It was gratifying to witness this young man’s passion for science and discovery. It made me realize how important these science education programs are for channeling the energies of today’s youth. As a member of the Oakland Zoo TWGs, Tano definitely seems to be heading in the right direction. So the next time you visit the Zoo, take a moment to say “Hi” to some of the TWGs. You just might be chatting with the next Charles Darwin!

 

 

Parent’s Night Out

by | January 29th, 2014

zena-the-zookeeperHey Kids!  Zena the Zookeeper here. Want to spend an evening at the Zoo without your parents? Well here’s your chance because we have a brand-new program we’d love for you to come to. It’s actually called “Parent’s Night Out” but don’t let the name fool you – it’s going to be blast for you, too. “Parent’s Night Out” lets your parents free to have an evening to themselves, I don’t know, doing whatever they like to do! The good news is, it means YOU get to come to the zoo for all sorts of fun at the same time!

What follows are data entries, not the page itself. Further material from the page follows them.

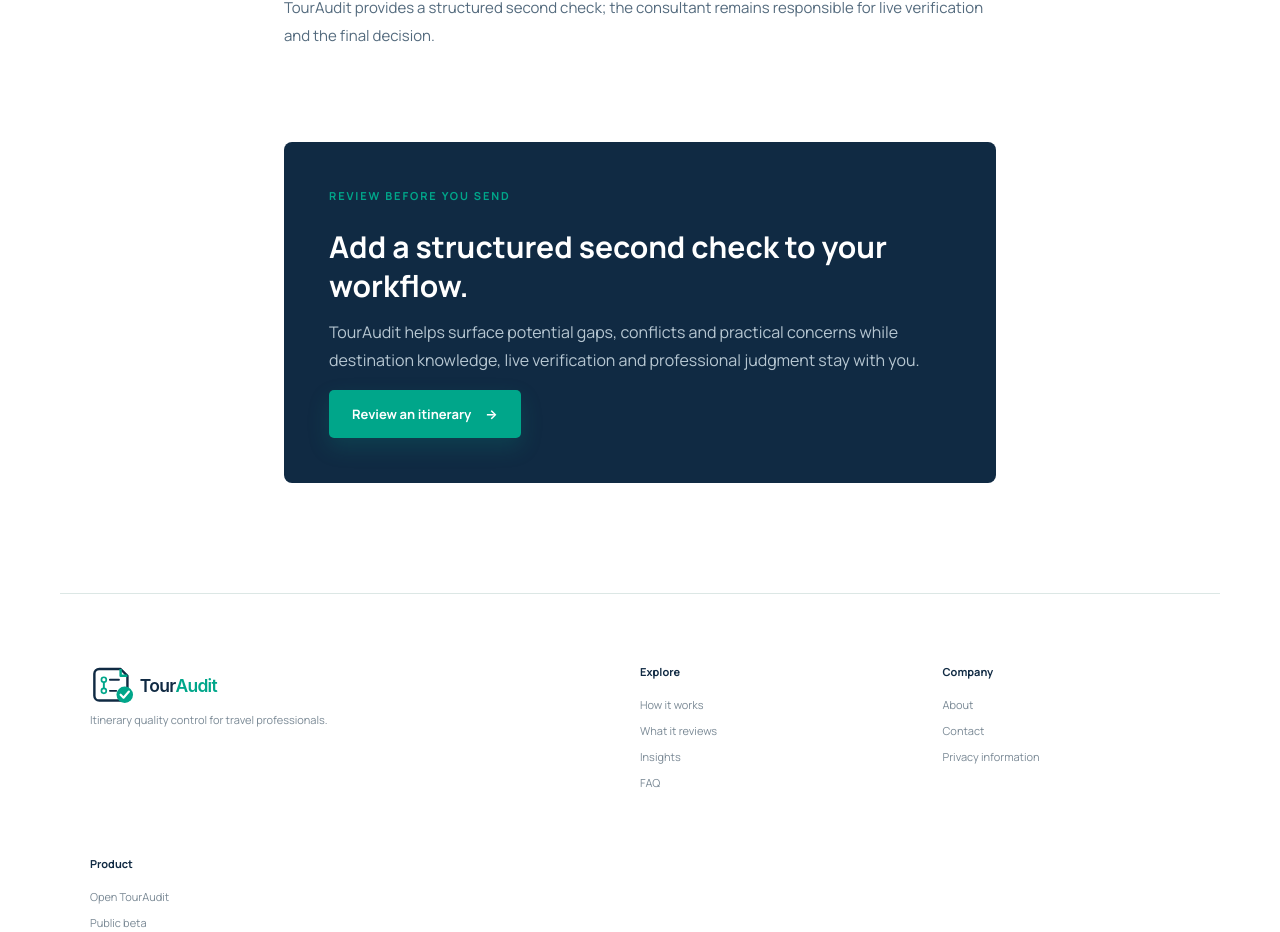
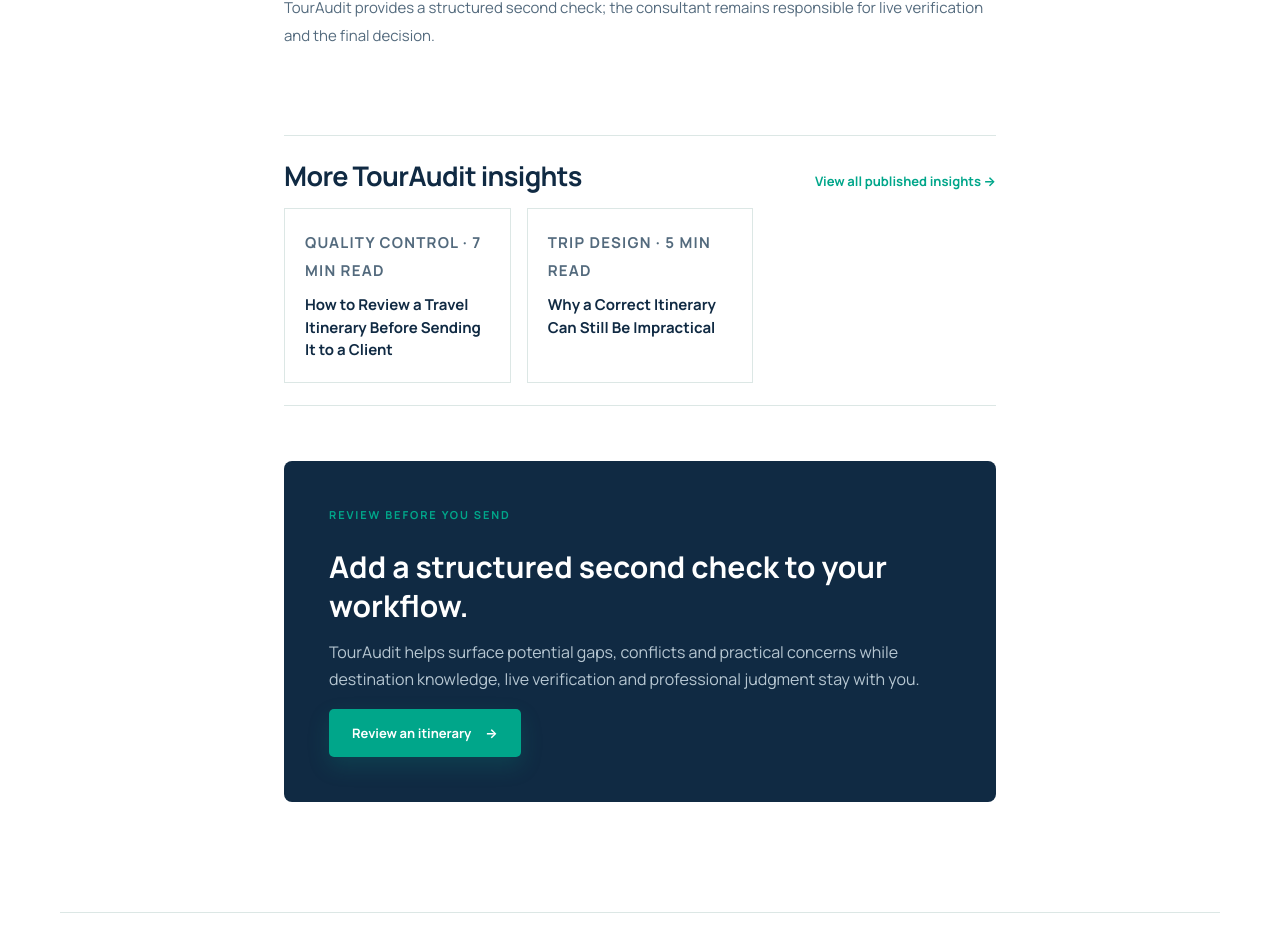
Before and after one commit to TripAudit/tripaudit-website, a Next.js app in the folder TripAudit-Vercel-Website/: page /insights/10-common-itinerary-problems in a window 1280 px wide. Shown: the part 2992-3924 px from the top of the page. Built offline with nearby package versions, Linux system fonts and the light colour scheme.

Commit message:
Improve insights discovery and article navigation

```diff
--- a/TripAudit-Vercel-Website/app/insights/ArticlePage.tsx
+++ b/TripAudit-Vercel-Website/app/insights/ArticlePage.tsx
@@ -1,11 +1,16 @@
 import Link from "next/link";
-import type { Article } from "./article-data";
-import { formatPublishDate } from "./publication";
+import { articles, type Article } from "./article-data";
+import { formatPublishDate, isArticlePublished } from "./publication";
 import SiteFooter from "../components/SiteFooter";
 import SiteHeader from "../components/SiteHeader";
 
 export default function ArticlePage({ article }: { article: Article }) {
   const publishDate = formatPublishDate(article.publishDate);
+  const currentSlug = Object.entries(articles).find(([, candidate]) => candidate === article)?.[0];
+  const otherArticles = Object.entries(articles)
+    .filter(([slug, candidate]) => slug !== currentSlug && isArticlePublished(candidate))
+    .sort(([, a], [, b]) => new Date(b.publishDate ?? 0).getTime() - new Date(a.publishDate ?? 0).getTime())
+    .slice(0, 3);
 
   return <main className="article-page">
     <SiteHeader />
@@ -27,6 +32,18 @@
           <h2>Related reading</h2>
           {article.related.map((item) => <Link key={item.href} href={item.href}>{item.label} →</Link>)}
         </nav>}
+        <section className="more-insights" aria-labelledby="more-insights-heading">
+          <div className="more-insights-heading">
+            <h2 id="more-insights-heading">More TourAudit insights</h2>
+            <Link href="/insights">View all published insights →</Link>
+          </div>
+          <div className="more-insights-list">
+            {otherArticles.map(([slug, candidate]) => <article key={slug}>
+              <p>{candidate.category} · {candidate.readTime}</p>
+              <h3><Link href={`/insights/${slug}`}>{candidate.title}</Link></h3>
+            </article>)}
+          </div>
+        </section>
         <aside className="article-cta">
           <p className="eyebrow">Review before you send</p>
           <h2>Add a structured second check to your workflow.</h2>
```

Your parents will drop you off at the zoo in the early evening, and the fun begins! Our awesome education staff will greet you, and then take you and your newly-made friends to dinner – here at the zoo of course. Then, with the Zoo closed to the public, you get a super special nighttime private tour to see some of the nocturnal animals here. You might think the Zoo is a quiet place at night, but that’s not the case at all. Our spotted hyenas, lions and great-horned owls can be heard whooping, roaring and hooting off-and-on from sundown to sunup. At night in our Bug House, New Guinea walking sticks, Madagascar hissing cockroaches giant African millipedes skitter in the dark, looking for food. And then, there are my favorites: our beautiful bats, called Island and Malayan Flying Foxes. We also have some nocturnal frogs and geckos.

After the tour, we’ll head back to our auditorium to meet an animal up close! We’ll play some games and end the night with a movie you’re sure to love. Your parent(s) will pick you up after your fun-filled and exciting night and you can tell them all about the cool new adventures you had at the Zoo! Well, that’s it for now. Hope to see you there, on February 14th. Mark your calendars and make your reservation today!